Table 1 Benefits of SBAP Assistance in a Niche Life Cycle
Niche targeted by Benefits for Benefits for others Benefits SBAP SBAP cliengs in the Niche overall New Niche + + ++ Older but Growing + 0 + Mature/declining + - 0
A number of propositions emerge from the above discussion which need to be tested empirically in order to establish the validity of the POLC in terms of its value in predicting the outcomes from SBAP intervention.
SRAPs directed at clients in older but still growing niches will have resulted in additional jobs and market development, but this will largely be confined to the clients of the SBAP.
Often, the target of SBAPs will be disadvantaged groups (such as women or the unemployed), disadvantaged industries (for example, traditional cottage industries under threat from modern technology), and economically disadvantaged regions (such as where catastrophes have occurred -- war, famine).
The physical manifestation of SBAPs takes a variety of forms.

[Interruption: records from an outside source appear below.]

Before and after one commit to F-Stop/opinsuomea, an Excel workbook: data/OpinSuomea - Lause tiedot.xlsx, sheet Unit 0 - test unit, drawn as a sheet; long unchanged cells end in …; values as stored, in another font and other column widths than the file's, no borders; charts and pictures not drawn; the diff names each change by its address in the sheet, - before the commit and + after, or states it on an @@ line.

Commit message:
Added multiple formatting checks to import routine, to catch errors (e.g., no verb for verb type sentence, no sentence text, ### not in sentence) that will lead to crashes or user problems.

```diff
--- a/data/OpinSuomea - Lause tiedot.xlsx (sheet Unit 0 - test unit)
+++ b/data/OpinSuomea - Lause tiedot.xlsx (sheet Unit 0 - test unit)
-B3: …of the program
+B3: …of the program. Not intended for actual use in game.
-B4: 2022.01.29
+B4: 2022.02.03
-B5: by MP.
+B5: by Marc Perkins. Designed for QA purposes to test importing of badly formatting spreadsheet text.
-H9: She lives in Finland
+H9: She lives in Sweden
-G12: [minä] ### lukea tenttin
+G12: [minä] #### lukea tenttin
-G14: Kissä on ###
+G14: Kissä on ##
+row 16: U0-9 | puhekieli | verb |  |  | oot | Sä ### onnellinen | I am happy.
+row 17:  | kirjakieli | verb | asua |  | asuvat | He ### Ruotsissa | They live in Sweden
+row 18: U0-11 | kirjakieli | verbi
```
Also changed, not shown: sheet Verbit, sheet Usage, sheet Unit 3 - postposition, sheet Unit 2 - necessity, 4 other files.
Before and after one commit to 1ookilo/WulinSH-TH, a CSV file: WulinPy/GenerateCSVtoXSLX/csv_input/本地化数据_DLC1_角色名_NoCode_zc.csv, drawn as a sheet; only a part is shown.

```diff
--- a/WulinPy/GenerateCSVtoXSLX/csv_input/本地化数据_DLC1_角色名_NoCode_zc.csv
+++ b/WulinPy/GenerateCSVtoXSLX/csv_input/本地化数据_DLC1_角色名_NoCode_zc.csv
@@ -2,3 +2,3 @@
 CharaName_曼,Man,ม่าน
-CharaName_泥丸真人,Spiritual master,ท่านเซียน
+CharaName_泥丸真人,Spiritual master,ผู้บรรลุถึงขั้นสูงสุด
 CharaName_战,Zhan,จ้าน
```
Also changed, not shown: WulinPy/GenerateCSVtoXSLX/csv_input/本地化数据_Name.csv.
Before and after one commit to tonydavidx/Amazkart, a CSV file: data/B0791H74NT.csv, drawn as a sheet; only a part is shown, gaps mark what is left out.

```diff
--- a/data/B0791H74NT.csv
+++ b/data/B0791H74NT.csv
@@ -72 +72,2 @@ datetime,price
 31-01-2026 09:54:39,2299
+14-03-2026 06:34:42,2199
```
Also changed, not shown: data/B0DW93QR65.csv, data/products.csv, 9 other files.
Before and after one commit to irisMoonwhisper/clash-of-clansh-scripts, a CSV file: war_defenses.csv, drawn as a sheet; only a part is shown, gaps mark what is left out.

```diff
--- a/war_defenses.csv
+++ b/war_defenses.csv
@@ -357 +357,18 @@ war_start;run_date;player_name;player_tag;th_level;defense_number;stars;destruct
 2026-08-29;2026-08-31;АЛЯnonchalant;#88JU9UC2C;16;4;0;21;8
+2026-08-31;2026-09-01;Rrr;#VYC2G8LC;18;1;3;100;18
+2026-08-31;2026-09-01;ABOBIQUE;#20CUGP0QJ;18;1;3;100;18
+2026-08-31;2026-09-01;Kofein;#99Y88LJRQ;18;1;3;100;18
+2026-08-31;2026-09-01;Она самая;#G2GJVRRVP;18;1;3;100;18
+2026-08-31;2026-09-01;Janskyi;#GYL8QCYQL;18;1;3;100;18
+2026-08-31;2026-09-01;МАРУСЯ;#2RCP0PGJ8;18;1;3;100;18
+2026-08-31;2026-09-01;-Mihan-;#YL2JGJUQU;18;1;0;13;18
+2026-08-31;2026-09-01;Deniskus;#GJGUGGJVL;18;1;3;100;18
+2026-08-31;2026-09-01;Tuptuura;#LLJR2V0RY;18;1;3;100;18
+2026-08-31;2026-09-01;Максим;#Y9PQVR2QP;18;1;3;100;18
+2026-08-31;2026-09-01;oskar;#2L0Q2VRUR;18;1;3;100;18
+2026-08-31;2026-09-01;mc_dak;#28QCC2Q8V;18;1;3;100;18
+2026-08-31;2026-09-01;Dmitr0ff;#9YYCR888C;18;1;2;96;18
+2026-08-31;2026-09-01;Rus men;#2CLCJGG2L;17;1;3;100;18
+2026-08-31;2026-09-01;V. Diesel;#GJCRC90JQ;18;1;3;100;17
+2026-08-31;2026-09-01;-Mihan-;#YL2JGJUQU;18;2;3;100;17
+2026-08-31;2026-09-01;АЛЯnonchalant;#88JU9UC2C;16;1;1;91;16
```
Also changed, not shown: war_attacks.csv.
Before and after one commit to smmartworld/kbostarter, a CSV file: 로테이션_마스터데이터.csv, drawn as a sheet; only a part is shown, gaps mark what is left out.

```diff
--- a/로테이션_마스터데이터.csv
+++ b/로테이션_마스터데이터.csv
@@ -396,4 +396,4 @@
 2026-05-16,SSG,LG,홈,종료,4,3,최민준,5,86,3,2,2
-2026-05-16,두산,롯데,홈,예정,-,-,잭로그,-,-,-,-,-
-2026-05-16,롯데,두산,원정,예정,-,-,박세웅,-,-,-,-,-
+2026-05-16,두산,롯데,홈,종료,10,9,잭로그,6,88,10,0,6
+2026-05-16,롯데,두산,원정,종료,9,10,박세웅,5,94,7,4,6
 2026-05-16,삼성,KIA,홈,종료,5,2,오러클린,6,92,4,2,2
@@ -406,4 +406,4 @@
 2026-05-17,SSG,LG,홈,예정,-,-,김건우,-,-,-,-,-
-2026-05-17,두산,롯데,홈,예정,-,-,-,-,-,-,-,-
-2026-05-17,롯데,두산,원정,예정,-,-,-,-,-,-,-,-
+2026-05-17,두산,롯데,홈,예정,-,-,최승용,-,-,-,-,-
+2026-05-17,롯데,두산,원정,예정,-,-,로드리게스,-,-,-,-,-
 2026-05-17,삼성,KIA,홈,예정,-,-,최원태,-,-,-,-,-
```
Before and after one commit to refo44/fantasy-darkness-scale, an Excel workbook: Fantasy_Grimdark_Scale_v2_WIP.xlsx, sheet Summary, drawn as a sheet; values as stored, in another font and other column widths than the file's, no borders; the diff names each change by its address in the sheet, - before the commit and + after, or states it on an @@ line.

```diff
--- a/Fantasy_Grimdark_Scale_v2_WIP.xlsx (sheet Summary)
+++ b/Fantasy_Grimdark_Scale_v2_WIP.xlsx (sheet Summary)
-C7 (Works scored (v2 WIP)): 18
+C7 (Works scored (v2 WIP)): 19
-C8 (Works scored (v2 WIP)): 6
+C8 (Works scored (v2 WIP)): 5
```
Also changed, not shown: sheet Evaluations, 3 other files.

The implication is that government SBAPs should not be interfering where markets are selecting naturally against small businesses, else new inefficiencies may arise.
Wood (1994) distinguishes between two types of benefits that SBAPs provide, primary and secondary.
Wood suggests that, although SBAPs may report job creation as a consequence of their intervention, additional jobs or sales created in the client's business may have come at the expense of other firms.
SBAPs directed at clients in brand new niches or industries will have promoted more rapid development of the niche;
SBAPs directed at improving the performance of clients in old mature niches may have resulted in additional jobs or market penetration (additional sales dollars and/or turnover), but this will have been offset by business closure or job losses elsewhere in the niche;